[Work request]:
Check each line of the data for "border", and copy the ones that have it.

═══

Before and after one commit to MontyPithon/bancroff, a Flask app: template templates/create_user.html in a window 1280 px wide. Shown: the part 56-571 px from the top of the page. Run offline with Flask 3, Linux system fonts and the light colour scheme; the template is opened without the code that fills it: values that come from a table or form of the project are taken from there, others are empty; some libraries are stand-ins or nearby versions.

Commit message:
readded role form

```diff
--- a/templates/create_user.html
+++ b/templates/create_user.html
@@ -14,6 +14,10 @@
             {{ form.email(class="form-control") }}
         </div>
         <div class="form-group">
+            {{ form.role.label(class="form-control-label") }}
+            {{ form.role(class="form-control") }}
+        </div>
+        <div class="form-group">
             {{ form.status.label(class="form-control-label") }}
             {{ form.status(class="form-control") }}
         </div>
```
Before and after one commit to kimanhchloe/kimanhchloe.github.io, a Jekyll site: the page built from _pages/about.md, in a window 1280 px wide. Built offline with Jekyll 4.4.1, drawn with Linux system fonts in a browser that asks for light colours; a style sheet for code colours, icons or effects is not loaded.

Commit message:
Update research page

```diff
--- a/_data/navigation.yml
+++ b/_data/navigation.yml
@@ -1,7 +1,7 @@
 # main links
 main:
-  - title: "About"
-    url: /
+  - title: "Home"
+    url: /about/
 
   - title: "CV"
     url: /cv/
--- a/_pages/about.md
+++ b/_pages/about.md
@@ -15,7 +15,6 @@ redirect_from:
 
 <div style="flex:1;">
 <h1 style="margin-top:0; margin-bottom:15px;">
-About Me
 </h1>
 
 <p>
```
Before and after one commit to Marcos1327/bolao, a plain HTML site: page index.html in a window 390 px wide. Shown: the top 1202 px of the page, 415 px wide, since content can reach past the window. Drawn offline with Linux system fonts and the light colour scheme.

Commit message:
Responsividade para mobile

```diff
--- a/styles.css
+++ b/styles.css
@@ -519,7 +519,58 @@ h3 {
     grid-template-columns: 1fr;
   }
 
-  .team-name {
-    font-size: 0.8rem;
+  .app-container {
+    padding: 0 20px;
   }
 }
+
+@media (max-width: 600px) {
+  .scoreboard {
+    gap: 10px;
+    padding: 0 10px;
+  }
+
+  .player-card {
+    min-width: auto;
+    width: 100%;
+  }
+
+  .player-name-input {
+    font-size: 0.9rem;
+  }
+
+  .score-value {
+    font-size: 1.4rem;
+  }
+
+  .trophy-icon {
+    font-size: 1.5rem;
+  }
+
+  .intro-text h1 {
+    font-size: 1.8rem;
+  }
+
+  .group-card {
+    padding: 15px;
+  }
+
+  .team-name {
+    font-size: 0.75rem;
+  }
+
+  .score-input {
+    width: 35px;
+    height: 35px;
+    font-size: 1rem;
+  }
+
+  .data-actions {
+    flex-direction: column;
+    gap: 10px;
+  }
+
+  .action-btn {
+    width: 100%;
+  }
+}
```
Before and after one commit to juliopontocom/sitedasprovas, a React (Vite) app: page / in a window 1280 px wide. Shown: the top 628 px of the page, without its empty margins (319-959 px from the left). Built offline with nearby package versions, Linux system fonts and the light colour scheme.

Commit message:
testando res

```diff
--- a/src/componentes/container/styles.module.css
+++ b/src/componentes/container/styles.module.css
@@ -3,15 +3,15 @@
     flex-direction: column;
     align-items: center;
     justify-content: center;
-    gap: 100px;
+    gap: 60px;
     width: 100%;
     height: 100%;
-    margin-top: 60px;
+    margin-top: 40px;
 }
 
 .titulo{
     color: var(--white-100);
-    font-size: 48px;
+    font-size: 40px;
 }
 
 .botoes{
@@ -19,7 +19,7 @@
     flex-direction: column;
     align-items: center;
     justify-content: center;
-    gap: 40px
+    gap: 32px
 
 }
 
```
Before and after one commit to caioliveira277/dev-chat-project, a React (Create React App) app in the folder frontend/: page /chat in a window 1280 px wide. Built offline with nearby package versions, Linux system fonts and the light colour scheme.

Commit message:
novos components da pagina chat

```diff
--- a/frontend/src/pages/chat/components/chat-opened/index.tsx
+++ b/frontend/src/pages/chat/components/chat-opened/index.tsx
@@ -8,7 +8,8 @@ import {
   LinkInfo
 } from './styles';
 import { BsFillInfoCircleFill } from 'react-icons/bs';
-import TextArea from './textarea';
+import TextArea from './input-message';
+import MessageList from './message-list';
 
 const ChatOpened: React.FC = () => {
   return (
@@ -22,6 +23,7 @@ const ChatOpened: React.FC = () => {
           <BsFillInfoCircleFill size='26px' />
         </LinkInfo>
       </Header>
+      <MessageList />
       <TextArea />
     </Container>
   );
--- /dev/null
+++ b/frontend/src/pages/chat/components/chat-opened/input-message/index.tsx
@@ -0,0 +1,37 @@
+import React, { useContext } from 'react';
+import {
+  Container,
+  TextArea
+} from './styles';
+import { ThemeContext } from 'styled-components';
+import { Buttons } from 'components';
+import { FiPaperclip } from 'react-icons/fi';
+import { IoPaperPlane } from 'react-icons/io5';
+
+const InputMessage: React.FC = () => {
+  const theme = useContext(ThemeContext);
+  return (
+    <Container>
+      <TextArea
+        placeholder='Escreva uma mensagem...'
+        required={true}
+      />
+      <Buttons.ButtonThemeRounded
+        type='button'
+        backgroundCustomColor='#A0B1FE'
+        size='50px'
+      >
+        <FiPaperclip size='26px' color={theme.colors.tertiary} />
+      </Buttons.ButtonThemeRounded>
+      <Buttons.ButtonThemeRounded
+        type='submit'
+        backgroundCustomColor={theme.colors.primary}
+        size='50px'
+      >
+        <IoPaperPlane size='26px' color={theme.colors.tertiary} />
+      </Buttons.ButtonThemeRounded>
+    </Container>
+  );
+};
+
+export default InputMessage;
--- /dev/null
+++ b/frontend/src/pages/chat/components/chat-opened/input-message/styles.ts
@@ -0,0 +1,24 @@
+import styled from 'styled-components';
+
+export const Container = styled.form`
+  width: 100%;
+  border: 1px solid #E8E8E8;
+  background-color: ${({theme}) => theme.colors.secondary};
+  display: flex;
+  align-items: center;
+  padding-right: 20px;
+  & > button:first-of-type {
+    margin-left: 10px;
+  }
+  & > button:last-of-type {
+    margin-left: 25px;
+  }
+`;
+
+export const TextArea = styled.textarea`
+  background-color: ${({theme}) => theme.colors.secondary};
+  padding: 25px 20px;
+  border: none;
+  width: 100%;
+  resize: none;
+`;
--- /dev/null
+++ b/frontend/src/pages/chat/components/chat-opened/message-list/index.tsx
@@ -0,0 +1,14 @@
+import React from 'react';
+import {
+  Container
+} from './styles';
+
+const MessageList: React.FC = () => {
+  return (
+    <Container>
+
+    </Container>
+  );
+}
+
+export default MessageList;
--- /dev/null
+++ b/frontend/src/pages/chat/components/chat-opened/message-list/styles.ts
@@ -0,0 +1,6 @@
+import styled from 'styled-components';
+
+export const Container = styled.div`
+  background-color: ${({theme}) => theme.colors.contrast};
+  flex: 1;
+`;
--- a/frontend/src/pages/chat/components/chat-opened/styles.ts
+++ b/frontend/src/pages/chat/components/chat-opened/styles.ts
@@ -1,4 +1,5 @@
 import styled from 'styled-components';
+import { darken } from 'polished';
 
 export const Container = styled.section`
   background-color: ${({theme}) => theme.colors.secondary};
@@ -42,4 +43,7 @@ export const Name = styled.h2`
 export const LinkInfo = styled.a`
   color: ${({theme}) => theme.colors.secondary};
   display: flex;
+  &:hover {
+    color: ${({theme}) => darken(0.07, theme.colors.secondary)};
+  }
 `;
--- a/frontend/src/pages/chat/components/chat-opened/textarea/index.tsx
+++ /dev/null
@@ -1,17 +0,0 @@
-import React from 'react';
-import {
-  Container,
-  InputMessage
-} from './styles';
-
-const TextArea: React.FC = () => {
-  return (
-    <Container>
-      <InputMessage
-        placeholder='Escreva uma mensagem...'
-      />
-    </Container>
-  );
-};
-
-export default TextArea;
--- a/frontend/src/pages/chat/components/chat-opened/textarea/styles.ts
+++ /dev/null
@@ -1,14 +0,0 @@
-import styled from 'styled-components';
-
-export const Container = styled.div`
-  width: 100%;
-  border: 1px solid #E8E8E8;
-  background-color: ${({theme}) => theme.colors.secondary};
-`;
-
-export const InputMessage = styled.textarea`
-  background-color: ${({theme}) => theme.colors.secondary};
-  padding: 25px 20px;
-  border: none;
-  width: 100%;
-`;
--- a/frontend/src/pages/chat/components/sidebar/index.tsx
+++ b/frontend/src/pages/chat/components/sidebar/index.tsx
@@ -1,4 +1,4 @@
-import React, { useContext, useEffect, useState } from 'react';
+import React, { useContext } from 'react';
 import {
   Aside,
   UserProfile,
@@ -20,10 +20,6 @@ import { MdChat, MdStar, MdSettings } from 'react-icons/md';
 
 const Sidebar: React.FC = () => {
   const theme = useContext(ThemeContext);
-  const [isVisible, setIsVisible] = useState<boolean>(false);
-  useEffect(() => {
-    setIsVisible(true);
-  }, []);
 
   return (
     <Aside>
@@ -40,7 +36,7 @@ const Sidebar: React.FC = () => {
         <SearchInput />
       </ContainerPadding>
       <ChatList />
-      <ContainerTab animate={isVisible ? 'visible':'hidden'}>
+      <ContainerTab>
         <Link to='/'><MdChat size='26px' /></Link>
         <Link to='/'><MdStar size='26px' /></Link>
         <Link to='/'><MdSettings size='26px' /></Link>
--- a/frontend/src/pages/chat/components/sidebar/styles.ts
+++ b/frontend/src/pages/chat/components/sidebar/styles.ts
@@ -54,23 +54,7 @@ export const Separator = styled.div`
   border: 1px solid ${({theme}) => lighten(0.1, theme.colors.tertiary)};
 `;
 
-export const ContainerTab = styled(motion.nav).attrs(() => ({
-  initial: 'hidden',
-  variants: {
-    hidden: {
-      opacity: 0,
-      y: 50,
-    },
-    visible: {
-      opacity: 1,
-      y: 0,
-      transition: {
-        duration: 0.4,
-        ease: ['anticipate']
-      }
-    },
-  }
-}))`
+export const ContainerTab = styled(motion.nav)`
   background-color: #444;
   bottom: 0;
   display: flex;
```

═══

[Worked solution]:
+  border: 1px solid #E8E8E8;
+  border: none;
-  border: 1px solid #E8E8E8;
-  border: none;
   border: 1px solid ${({theme}) => lighten(0.1, theme.colors.tertiary)};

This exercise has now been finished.